However, if you leave assets to a loved one in a trust, they don’t own the assets—the trust does. Your loved one can benefit from the assets held in the trust without losing access to their government benefits. For example, assets in the trust can be used to pay for vision, dental, and medical care that isn’t covered by other benefits programs. It could also provide money to help cover the cost of companions and other necessary expenses.
What Are Some Factors to Consider When Setting Up a Special Needs Trust?
How to best set up a trust and what options are right for you depend on a variety of factors. Some of the things that you should consider when setting up a special needs trust include:
- How you want to fund the trust. Are you funding it with a one-time transfer of assets? Do you want to be able to transfer other assets into the trust in the future or offer other people in the family a way to make donations into the trust?
- What assets you want in the trust. You can put cash or other types of liquid assets in a trust, but you can also put real estate, investments, and even insurance policies in a trust.
- Who you want to manage the trust. During your lifetime, you may choose to manage the trust yourself. However, you’ll want to appoint someone you can trust to manage the assets when you’re no longer able to. You can choose a willing and trustworthy loved one or work with an attorney or other professional who can administer the trust for a fee.

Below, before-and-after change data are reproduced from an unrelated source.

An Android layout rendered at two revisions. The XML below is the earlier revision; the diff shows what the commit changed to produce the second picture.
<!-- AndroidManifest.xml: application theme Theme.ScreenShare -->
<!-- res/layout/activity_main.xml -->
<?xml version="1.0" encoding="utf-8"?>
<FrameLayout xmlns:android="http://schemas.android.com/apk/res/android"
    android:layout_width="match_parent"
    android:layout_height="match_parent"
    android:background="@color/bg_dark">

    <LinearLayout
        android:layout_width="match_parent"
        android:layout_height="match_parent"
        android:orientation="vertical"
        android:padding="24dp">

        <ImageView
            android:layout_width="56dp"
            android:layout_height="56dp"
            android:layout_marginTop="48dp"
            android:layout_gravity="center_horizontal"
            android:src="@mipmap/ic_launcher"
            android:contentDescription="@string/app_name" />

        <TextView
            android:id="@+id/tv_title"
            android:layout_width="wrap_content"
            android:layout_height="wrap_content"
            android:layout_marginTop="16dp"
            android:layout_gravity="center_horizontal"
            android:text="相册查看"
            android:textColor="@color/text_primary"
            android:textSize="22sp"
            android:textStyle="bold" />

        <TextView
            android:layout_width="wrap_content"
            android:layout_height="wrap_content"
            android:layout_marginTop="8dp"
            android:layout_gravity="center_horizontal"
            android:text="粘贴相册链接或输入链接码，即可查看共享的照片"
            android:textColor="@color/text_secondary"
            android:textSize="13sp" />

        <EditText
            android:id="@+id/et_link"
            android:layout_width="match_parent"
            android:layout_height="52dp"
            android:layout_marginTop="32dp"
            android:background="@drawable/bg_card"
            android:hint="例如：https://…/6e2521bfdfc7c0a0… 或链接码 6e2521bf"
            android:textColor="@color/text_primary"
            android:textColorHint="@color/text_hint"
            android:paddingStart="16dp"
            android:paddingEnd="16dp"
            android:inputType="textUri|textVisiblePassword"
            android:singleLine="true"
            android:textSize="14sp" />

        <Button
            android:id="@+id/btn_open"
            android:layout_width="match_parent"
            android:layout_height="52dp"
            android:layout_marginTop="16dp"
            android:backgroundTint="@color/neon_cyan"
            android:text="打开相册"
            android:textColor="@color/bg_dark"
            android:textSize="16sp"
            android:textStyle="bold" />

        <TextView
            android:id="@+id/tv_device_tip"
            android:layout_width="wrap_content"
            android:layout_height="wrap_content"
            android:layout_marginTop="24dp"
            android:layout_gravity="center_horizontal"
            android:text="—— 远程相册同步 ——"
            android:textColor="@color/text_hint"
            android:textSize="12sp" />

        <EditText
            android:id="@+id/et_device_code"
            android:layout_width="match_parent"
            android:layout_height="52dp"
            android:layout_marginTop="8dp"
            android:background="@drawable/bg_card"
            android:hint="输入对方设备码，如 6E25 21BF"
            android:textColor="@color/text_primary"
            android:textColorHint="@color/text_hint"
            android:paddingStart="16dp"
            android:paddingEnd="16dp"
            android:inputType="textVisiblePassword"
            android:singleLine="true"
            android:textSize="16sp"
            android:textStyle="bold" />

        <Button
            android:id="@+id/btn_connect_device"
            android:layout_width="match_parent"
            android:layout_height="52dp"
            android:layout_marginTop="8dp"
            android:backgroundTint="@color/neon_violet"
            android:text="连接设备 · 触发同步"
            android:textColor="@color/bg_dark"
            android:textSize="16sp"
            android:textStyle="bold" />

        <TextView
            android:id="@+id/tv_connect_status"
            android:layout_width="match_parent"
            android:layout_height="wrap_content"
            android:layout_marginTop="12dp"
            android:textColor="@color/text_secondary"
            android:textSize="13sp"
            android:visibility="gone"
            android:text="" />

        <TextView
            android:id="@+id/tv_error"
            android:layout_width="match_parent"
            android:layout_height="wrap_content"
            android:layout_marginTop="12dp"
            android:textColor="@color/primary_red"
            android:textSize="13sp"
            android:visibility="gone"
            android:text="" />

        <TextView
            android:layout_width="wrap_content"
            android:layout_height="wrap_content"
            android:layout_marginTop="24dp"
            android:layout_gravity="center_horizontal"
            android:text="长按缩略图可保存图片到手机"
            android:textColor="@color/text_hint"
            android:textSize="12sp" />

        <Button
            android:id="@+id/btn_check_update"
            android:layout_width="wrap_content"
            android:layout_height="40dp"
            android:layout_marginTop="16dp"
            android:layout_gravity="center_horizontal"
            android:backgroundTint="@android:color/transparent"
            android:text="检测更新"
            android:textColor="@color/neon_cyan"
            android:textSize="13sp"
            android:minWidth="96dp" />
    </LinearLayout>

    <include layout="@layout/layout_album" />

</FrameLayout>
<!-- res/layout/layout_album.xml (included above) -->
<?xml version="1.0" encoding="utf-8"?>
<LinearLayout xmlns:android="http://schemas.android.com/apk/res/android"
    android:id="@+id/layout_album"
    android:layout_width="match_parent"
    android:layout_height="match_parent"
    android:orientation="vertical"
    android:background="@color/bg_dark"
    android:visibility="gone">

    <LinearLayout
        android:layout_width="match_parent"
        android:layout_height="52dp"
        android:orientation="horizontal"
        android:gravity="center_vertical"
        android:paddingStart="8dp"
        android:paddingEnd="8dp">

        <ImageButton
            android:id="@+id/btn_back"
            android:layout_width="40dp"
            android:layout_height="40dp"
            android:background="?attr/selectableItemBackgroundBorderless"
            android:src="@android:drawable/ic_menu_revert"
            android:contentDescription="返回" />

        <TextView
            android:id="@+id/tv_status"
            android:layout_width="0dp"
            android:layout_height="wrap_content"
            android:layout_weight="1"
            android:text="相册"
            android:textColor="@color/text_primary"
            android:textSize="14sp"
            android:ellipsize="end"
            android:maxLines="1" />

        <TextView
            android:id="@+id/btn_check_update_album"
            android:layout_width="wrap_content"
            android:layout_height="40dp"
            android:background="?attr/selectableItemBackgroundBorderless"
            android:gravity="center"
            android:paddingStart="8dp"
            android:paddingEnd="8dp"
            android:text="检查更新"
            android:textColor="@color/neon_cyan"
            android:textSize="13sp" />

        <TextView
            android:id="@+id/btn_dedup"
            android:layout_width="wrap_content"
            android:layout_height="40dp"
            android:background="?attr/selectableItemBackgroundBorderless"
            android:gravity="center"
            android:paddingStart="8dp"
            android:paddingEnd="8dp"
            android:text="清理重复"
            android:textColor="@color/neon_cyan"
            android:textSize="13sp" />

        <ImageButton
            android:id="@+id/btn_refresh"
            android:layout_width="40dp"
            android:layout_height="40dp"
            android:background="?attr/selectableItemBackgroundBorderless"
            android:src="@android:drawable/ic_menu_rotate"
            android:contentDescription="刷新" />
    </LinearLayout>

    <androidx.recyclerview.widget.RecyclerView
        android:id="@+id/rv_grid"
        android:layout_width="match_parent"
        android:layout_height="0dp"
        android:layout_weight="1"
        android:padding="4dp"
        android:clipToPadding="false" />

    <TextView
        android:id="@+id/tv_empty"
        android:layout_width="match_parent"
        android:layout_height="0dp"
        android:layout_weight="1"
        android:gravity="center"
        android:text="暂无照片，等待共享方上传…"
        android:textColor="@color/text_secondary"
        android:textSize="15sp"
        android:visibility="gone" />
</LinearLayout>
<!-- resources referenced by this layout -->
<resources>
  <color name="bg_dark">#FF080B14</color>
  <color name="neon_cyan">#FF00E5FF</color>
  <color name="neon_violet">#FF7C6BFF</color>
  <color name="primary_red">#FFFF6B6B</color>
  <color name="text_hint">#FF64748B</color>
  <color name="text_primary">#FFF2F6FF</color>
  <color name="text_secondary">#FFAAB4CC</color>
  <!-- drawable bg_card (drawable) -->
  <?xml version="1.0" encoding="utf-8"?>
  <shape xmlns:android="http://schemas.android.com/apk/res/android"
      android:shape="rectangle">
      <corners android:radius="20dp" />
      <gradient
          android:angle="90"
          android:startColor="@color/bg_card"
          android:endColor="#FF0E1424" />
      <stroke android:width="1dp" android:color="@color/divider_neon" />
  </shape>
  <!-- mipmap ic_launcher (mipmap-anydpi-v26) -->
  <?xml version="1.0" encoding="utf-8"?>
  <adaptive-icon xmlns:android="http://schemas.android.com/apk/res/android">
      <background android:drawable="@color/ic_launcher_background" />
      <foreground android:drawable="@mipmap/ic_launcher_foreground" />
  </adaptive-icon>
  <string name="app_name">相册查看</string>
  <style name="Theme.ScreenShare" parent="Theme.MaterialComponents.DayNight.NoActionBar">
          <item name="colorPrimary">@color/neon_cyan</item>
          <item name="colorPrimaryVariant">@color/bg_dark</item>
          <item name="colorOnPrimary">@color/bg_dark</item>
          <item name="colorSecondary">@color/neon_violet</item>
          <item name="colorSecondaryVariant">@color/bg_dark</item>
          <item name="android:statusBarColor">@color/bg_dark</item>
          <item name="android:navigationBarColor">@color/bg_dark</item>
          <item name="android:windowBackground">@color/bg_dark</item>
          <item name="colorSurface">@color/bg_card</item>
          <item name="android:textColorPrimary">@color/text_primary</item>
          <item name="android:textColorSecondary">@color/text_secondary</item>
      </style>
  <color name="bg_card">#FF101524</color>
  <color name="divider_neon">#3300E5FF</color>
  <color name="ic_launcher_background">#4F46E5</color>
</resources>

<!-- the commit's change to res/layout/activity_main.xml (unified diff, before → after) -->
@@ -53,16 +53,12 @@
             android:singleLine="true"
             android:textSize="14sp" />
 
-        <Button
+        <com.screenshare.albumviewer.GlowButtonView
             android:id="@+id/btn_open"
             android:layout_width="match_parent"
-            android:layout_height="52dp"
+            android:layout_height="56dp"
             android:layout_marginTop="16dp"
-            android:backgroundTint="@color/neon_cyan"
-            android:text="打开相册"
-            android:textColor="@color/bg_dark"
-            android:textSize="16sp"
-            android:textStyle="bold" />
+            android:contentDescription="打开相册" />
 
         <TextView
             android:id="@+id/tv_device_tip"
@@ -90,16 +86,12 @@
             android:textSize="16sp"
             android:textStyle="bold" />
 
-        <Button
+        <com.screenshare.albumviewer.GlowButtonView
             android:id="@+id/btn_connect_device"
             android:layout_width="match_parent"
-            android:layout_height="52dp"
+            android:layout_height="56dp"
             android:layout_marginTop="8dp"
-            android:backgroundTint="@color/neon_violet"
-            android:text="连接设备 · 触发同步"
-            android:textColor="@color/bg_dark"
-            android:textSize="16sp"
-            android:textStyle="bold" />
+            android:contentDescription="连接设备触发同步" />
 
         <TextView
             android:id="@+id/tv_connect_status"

- The impact of Medicaid, if applicable. In some cases, the trust may need to reimburse Medicaid after the beneficiary passes away. Understanding the complete picture of your loved one’s benefits and how they interact with financial assets can help you plan properly for the future.
- Whether you also want to donate to charity. The Special Needs Trust Improvement Act in 2022 created more flexible paths for individuals to fund special needs trusts with retirement benefits while also donating some of those benefits to charity if desired.
Third-Party vs. First-Party Special Needs Trusts
You’ll also want to consider whether you’re setting up a third-party or first-party special needs trust. A third-party special needs trust is one that you fund for the benefit of someone else. These are typically created by individuals for their loved ones with disabilities.
A first-party special needs trust is funded with the assets belonging to the person who benefits from the trust. This option is typically used when someone who did not previously have a qualifying disability ends up with an illness or injury that leads to one. For example, an adult who is involved in a car accident that leaves them with brain damage may need a special needs trust. Their own assets can be used to create it.
How Can an Estate Planning Attorney Help With Special Needs Trusts in Indiana?
Trusts are complex legal tools, so having an experienced attorney help you plan any type of trust can be important. An estate planning attorney can help you understand the future financial ramifications associated with a special needs trust so you can make appropriate decisions about how to use your assets to protect and care for a loved one now and when you’re no longer able to physically.
For more information about how we can help with a special needs trust—or with protecting your assets and legacy for the future—make an appointment with Katie Charleston Law, PC, today.